Scott Sterling aced the 191-yard 6th hole today using a 7-iron. Sterling posted a 9-under 62, the low round of the day, to finish at 16-under 270. The hole-in-one is the sixth for Sterling and his fourth in competition. Three of his four aces have come on the Nationwide Tour and one was in the PGA TOUR Qualifying Tournament. His last ace came in the second round of the 2004 LaSalle Bank Open. On a side note, Sterling was playing with Bronson La'Cassie, who had an ace of his own during Saturday's third round at Bright's Creek Golf Club.

• Rookie Jamie Lovemark continues his stellar season with a T2 finish this week, his fourth top-5 finish in 8 starts. Lovemark moves from No. 12 to No. 8 on the money list.

Kevin Chappell, who bogeyed the final hole to wind up in a four-way tie for second place, still earned $39,600, enough to jump him into the No. 1 spot on the money list. Chappell, winner of the Fresh Express Classic at TPC Stonebrae a month ago, has pocketed $190,621, $4,328 more than Bobby Gates, who had held the top spot since winning the season-opening Michael Hill New Zealand Open.

Chris Kirk tied for second this week, his second runner-up finish this year. The 25 year old Georgian has made 8 cuts in 9 starts and has four top-10s thus far. Though he is without a win, Kirk moves up two spots to No. 4 on the money list.

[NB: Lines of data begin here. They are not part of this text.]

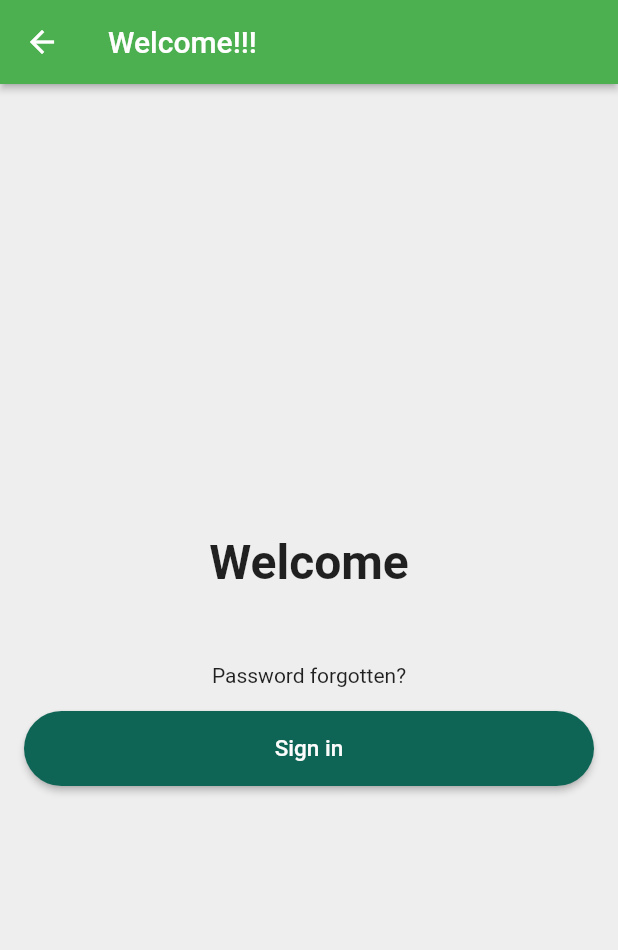
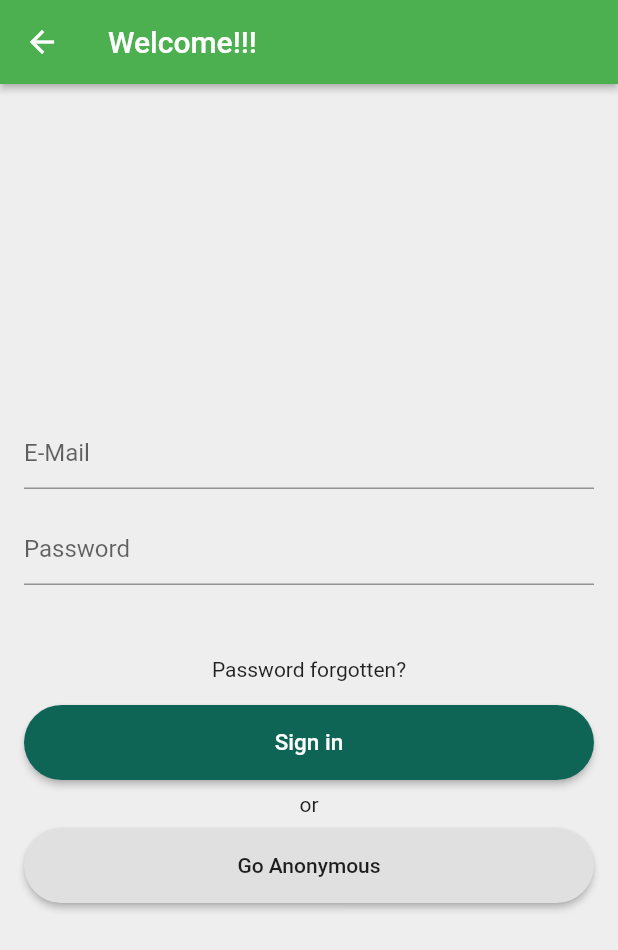
Before and after one commit to syncier/la_isla_bonita_ui, a Flutter app: the screen it shows after launch, after a tap on "Sign in page", on a phone screen of 412 x 824 dp. Shown: the top 950 px of the screen. Run offline on Flutter 3.47's test engine with Material 2 defaults, Android fonts, the phone set to English and light mode, and no system bars; our stand-ins replace firebase_auth, firebase_core; accounts and stored records are empty; network calls fail.

Commit message:
[IP-51]: login

```diff
--- a/lib/main.dart
+++ b/lib/main.dart
@@ -1,8 +1,11 @@
+import 'package:firebase_core/firebase_core.dart';
 import 'package:flutter/material.dart';
 import 'package:la_isla_Bonita_ui/home_page/home_page.dart';
 import 'package:la_isla_Bonita_ui/sign_in/sign_in_page.dart';
 
-void main() {
+Future<void> main() async {
+  WidgetsFlutterBinding.ensureInitialized();
+  await Firebase.initializeApp();
   runApp(MyApp());
 }
 
--- a/lib/sign_in/sign_in_page.dart
+++ b/lib/sign_in/sign_in_page.dart
@@ -1,7 +1,21 @@
+import 'package:firebase_auth/firebase_auth.dart';
 import 'package:flutter/material.dart';
+import 'package:la_isla_Bonita_ui/common_widgets/custom_raised_button.dart';
 import 'package:la_isla_Bonita_ui/sign_in/sign_in_button.dart';
 
-class SignInPage extends StatelessWidget {
+class SignInPage extends StatefulWidget {
+  @override
+  _SignInPageState createState() => _SignInPageState();
+}
+
+
+
+class _SignInPageState extends State<SignInPage> {
+  void _signInAnonymously() async {
+    final userCredentials = await FirebaseAuth.instance.signInAnonymously();
+    print('${userCredentials.user.uid}');
+  }
+
   @override
   Widget build(BuildContext context) {
     return Scaffold(
@@ -21,10 +35,31 @@ class SignInPage extends StatelessWidget {
         crossAxisAlignment: CrossAxisAlignment.stretch,
         mainAxisAlignment: MainAxisAlignment.center,
         children: <Widget>[
-          Text(
-            'Welcome',
-            textAlign: TextAlign.center,
-            style: TextStyle(fontSize: 32.0, fontWeight: FontWeight.w600),
+          TextFormField(
+            decoration: const InputDecoration(
+              hintText: 'E-Mail',
+            ),
+            validator: (value) {
+              if (value.isEmpty) {
+                return 'Please enter E-Mail';
+              }
+              return null;
+            },
+          ),
+          SizedBox(height: 16.0),
+          TextFormField(
+            obscureText: true,
+            enableSuggestions: false,
+            autocorrect: false,
+            decoration: const InputDecoration(
+              hintText: 'Password',
+            ),
+            validator: (value) {
+              if (value.isEmpty) {
+                return 'Please enter password';
+              }
+              return null;
+            },
           ),
           SizedBox(height: 48.0),
           Text(
@@ -37,6 +72,17 @@ class SignInPage extends StatelessWidget {
             text: 'Sign in',
             onPressed: () {},
           ),
+          SizedBox(height: 8.0),
+          Text(
+            'or',
+            style: TextStyle(fontSize: 14, color: Colors.black87),
+            textAlign: TextAlign.center,
+          ),
+          SizedBox(height: 8.0),
+          CustomRaisedButton(
+            child: Text('Go Anonymous'),
+            onPressed: _signInAnonymously,
+          ),
         ],
       ),
     );
--- a/pubspec.yaml
+++ b/pubspec.yaml
@@ -18,11 +18,13 @@ publish_to: 'none' # Remove this line if you wish to publish to pub.dev
 version: 1.0.0+1
 
 environment:
-  sdk: ">=2.7.0 <3.0.0"
+  sdk: ">=2.10.0 <3.0.0"
 
 dependencies:
   flutter:
     sdk: flutter
+  firebase_core: 0.5.1
+  firebase_auth: 0.18.2
 
 
   # The following adds the Cupertino Icons font to your application.
```
Also changed, not shown: pubspec.lock, 7 other files.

Tommy Gainey's runner-up finish is his career best on the Nationwide Tour. The Bishopville, S.C. resident's previous best was a solo third at the Panama CLARO Championship in February. Gainey moved up 20 places on the money list and is now No. 17.

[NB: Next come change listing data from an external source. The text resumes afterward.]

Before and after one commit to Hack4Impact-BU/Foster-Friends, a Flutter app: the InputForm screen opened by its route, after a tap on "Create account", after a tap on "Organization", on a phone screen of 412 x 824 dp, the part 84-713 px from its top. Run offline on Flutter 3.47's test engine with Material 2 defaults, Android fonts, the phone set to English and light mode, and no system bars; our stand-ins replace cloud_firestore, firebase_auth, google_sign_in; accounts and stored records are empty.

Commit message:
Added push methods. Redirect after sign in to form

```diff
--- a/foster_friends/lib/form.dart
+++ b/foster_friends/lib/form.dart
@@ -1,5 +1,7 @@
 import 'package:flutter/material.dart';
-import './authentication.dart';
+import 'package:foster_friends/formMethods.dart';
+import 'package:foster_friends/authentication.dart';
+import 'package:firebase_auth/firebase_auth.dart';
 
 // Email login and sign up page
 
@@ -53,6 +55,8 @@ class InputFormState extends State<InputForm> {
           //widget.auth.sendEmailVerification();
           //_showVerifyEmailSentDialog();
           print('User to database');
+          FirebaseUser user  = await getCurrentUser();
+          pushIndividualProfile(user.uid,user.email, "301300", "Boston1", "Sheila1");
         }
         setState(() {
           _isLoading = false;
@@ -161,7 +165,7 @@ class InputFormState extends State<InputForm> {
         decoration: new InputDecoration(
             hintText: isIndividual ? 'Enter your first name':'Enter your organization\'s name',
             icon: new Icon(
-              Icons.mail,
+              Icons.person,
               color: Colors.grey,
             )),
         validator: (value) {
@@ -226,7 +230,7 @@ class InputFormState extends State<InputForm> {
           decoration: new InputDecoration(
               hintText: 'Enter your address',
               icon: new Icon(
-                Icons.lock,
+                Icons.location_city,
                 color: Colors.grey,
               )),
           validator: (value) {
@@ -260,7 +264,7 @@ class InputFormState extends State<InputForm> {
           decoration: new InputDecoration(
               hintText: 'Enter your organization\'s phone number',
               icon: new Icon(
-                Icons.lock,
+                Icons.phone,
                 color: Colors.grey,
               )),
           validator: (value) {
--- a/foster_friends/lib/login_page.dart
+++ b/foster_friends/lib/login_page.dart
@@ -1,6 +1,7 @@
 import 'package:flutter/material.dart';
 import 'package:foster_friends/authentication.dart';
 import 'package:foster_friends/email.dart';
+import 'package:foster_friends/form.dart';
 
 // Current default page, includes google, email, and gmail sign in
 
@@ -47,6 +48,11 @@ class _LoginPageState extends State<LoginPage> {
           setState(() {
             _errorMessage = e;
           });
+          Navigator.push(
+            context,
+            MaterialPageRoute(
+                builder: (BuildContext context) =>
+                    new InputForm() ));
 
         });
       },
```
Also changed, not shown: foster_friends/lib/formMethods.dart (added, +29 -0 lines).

Course Round 1 Round 2 Round 3 Round 4 Cumulative
Thornblade Club 71.107 70.143 69.182 68.857 69.768
Bright's Creek GC 71.429 70.696 70.818 --- 70.916
Carolina CC 70.500 70.382 70.164 --- 70.349

• Scoring averages for the three courses:

• A total of 14 teams advanced to Sunday's round in the pro-am portion of the tournament. The team of Scott Gutschewski and amateur Rolf Klam finished at 47-under par for four days, four shots better than pro Rob Oppenheim and major league baseball Hall of Famer Jim Rice.